But aside from the corruption, poverty and lawlessness, van Bergeijk also finds a sense of serenity and exquisite freedom in his journey.  Meeting colorful tourists and expats along the way he realizes how Africa is a destination for people running away from something, that it has comfort to offer.

In the end, this is an extremely fast and engaging read about an often overlooked area of the world in which is found an essence that’s worth deeper examination.  It truly is an authentic work, well worth reading.

etch-a-sketch 2.0

I’m starting to get the hang of this conference thing. Not so much the schmoozing and networking aspect, but corralling all the ideas that tend to congeal when driving home from an intense day of presentationing. After attending the Independent Colleges of Indiana Tech Summit at the picturesque DePauw University, my band of brarians were introduced to a couple of new and exciting technologies that are worth exploring for the library.

One particularly innovative application caught my absent-minded gaze. A company based in my neck of the woods, DyKnow offers a product that offers nearly limitless possibilities within the classroom. Dyknow Vision is like an electronic etch-a-sketch, allowing complete interactivity within the classroom. They summarize:

  • Instantly transmit prepared or extemporaneous content to student computers for annotation
  • Spark discussion by broadcasting a student’s screen
  • Empower students to lead class and share work from their seats
  • Poll students to quickly assess understanding and receiving immediate feedback
  • Save class notes and audio recording on a central server where students can access and replay them anytime, anywhere

Here was the scenario…we all enter the presentation and take our seats, in front of which is placed a tablet PC. Then the instructor tells us that we don’t need to take any notes with our notebooks, as we will be writing and saving them on our computers. We have a mock presentation in which the instructor delivers a lecture and we take notes on the tablet (with fake pen), answer electronically submitted polls, submit work to the professor, and email our notes to ourselves.

The possibilities are endless. Here are just some ideas for use:

  • physics lectures are delivered instantly to students and their thought patterns are recorded while solving problems on the tablet PC while taking notes
  • language instructors – analyze how students conceptualize writing Asian characters stroke by stroke…and correct their mistakes
  • students ask questions anonymously, reducing embarrassment
  • Deliver quizzes, class polls, homework all via the software

The issue of privacy does surface, as the software does monitor the work performed on the PCs; however, depending on the policies established by the institution/department, monitoring can be limited or extended to the classroom, building, department, etc.

From the library side, I can see potential for information literacy sessions, classification outlines, even web design principles using DyKnow.
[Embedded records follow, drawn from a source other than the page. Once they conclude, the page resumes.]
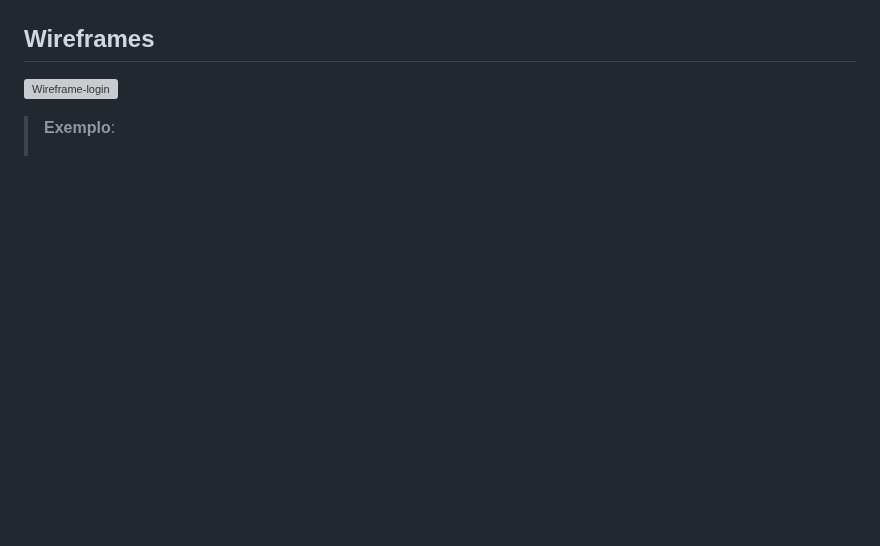
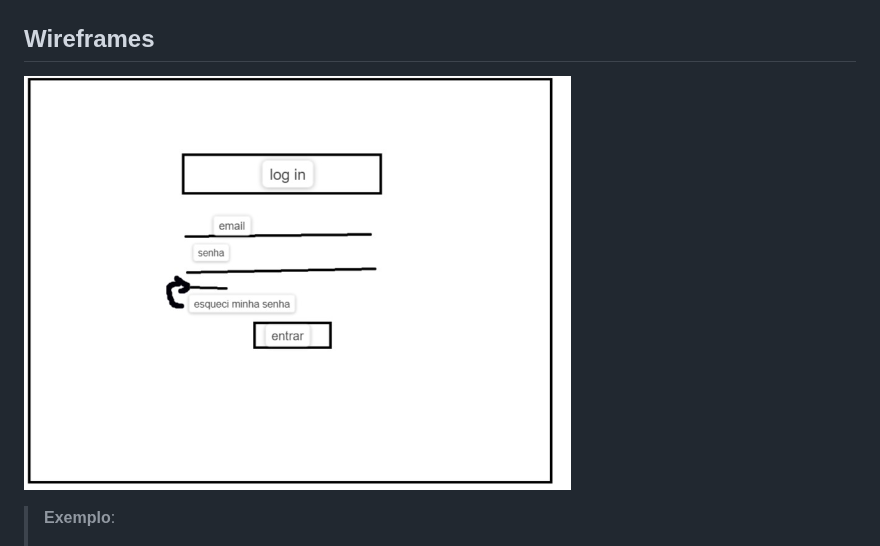
Before and after one commit to ICEI-PUC-Minas-PPLCC-TI/ti-1-ppl-cc-m2-20231-guia-de-investimentos, a Markdown page: docs/relatorio/Relatorio Tecnico - TEMPLATE.md, the part around the change. Drawn GitHub-style; blank space fills up the shorter version; grey boxes are pictures that could not be loaded.

```diff
--- a/docs/relatorio/Relatorio Tecnico - TEMPLATE.md
+++ b/docs/relatorio/Relatorio Tecnico - TEMPLATE.md
@@ -259,7 +259,7 @@ O projeto está restrito pelos itens apresentados na tabela a seguir.
 
 ## Wireframes
 
-![Wireframe-login](images/Pag-log.png)
+![Wireframe-login](images/Pag-log.PNG)
 >
 > **Exemplo**:
 >
```
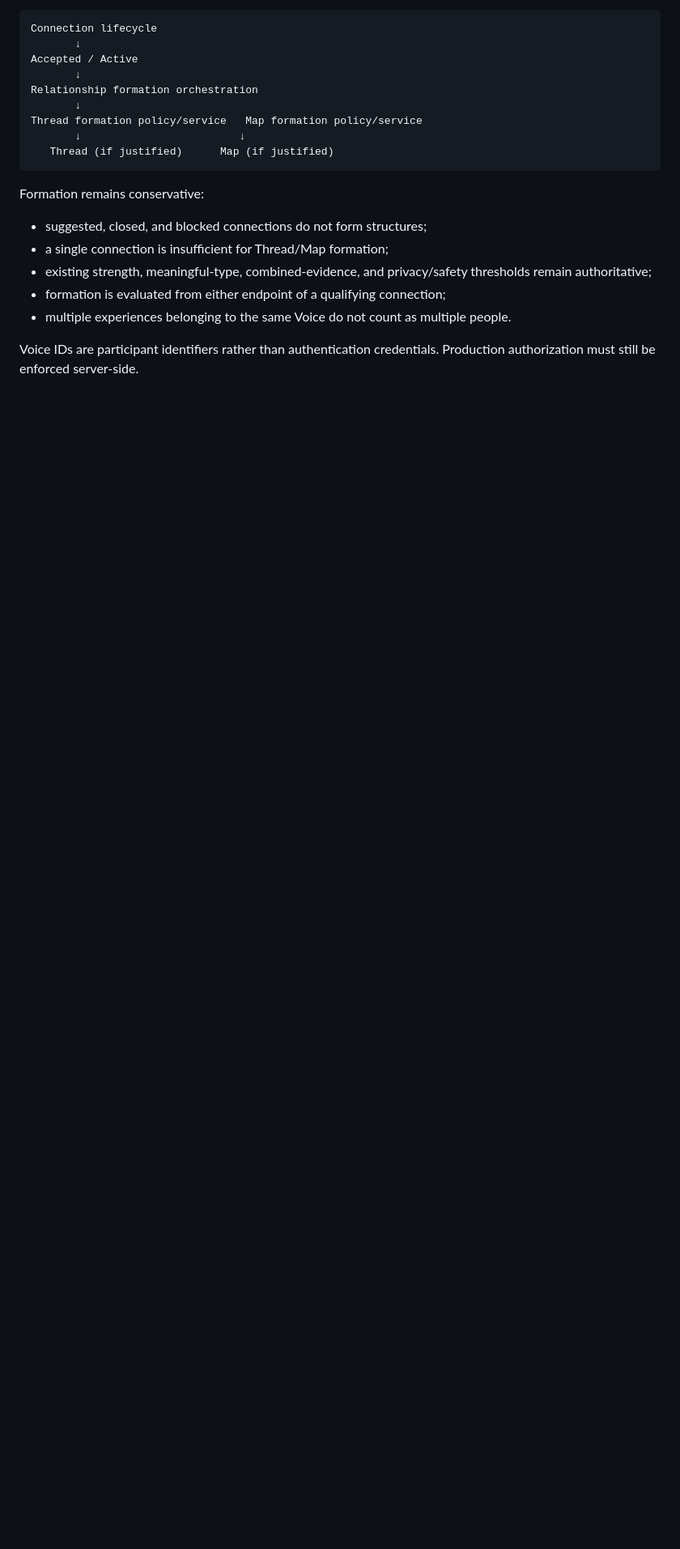
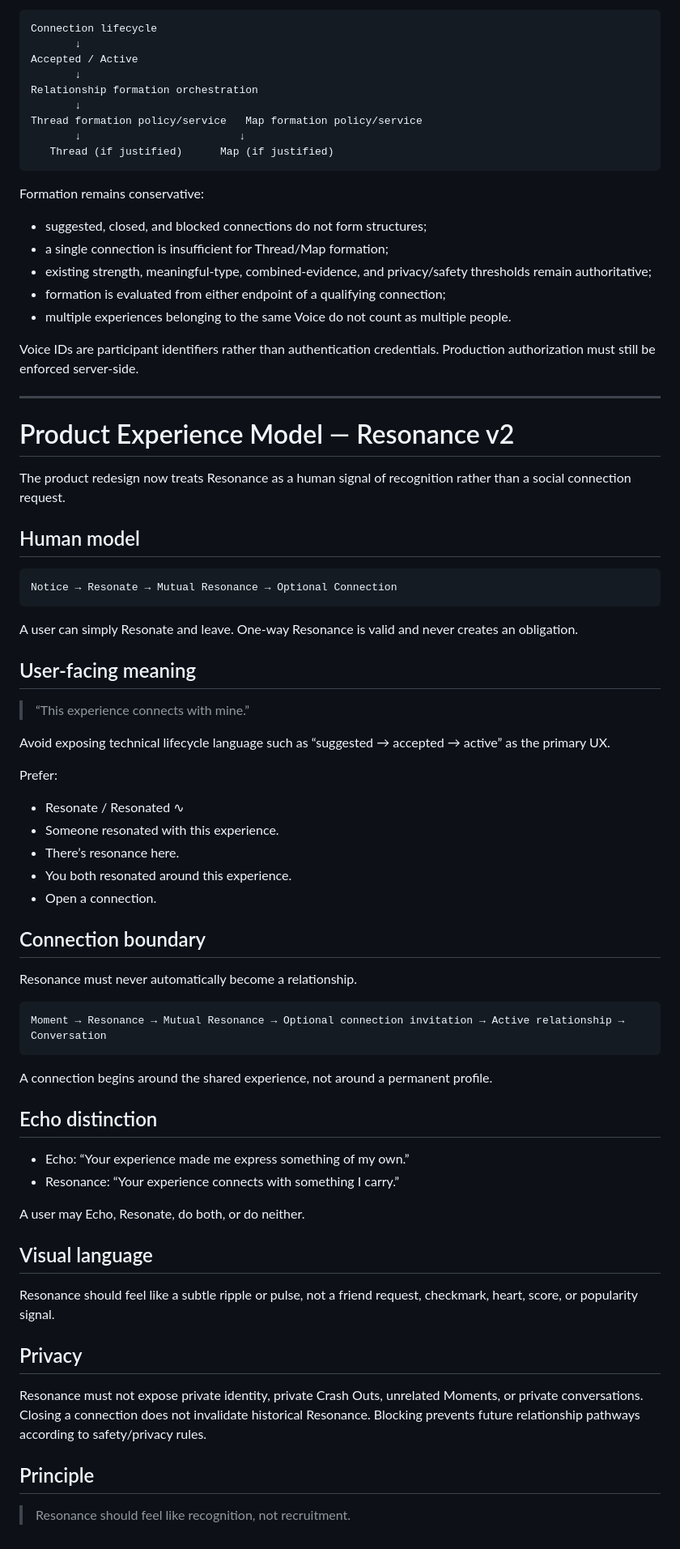
Before and after one commit to noyajesse/ventvo, a Markdown page: RESONANCE_SPEC.md, the part around the change. Shown at 81% size. GitHub-like rendering; blank space fills up the shorter version.

Commit message:
Document human Resonance product model

````diff
--- a/RESONANCE_SPEC.md
+++ b/RESONANCE_SPEC.md
@@ -1116,3 +1116,60 @@ Formation remains conservative:
 - multiple experiences belonging to the same Voice do not count as multiple people.
 
 Voice IDs are participant identifiers rather than authentication credentials. Production authorization must still be enforced server-side.
+
+
+---
+
+# Product Experience Model — Resonance v2
+
+The product redesign now treats Resonance as a human signal of recognition rather than a social connection request.
+
+## Human model
+
+```
+Notice → Resonate → Mutual Resonance → Optional Connection
+```
+
+A user can simply Resonate and leave. One-way Resonance is valid and never creates an obligation.
+
+## User-facing meaning
+
+> “This experience connects with mine.”
+
+Avoid exposing technical lifecycle language such as “suggested → accepted → active” as the primary UX.
+
+Prefer:
+- Resonate / Resonated ∿
+- Someone resonated with this experience.
+- There’s resonance here.
+- You both resonated around this experience.
+- Open a connection.
+
+## Connection boundary
+
+Resonance must never automatically become a relationship.
+
+```
+Moment → Resonance → Mutual Resonance → Optional connection invitation → Active relationship → Conversation
+```
+
+A connection begins around the shared experience, not around a permanent profile.
+
+## Echo distinction
+
+- Echo: “Your experience made me express something of my own.”
+- Resonance: “Your experience connects with something I carry.”
+
+A user may Echo, Resonate, do both, or do neither.
+
+## Visual language
+
+Resonance should feel like a subtle ripple or pulse, not a friend request, checkmark, heart, score, or popularity signal.
+
+## Privacy
+
+Resonance must not expose private identity, private Crash Outs, unrelated Moments, or private conversations. Closing a connection does not invalidate historical Resonance. Blocking prevents future relationship pathways according to safety/privacy rules.
+
+## Principle
+
+> Resonance should feel like recognition, not recruitment.
````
Rather than being social networking oriented, it is more socially collaborative. Something perhaps innovative enough to pry your students away from facebook.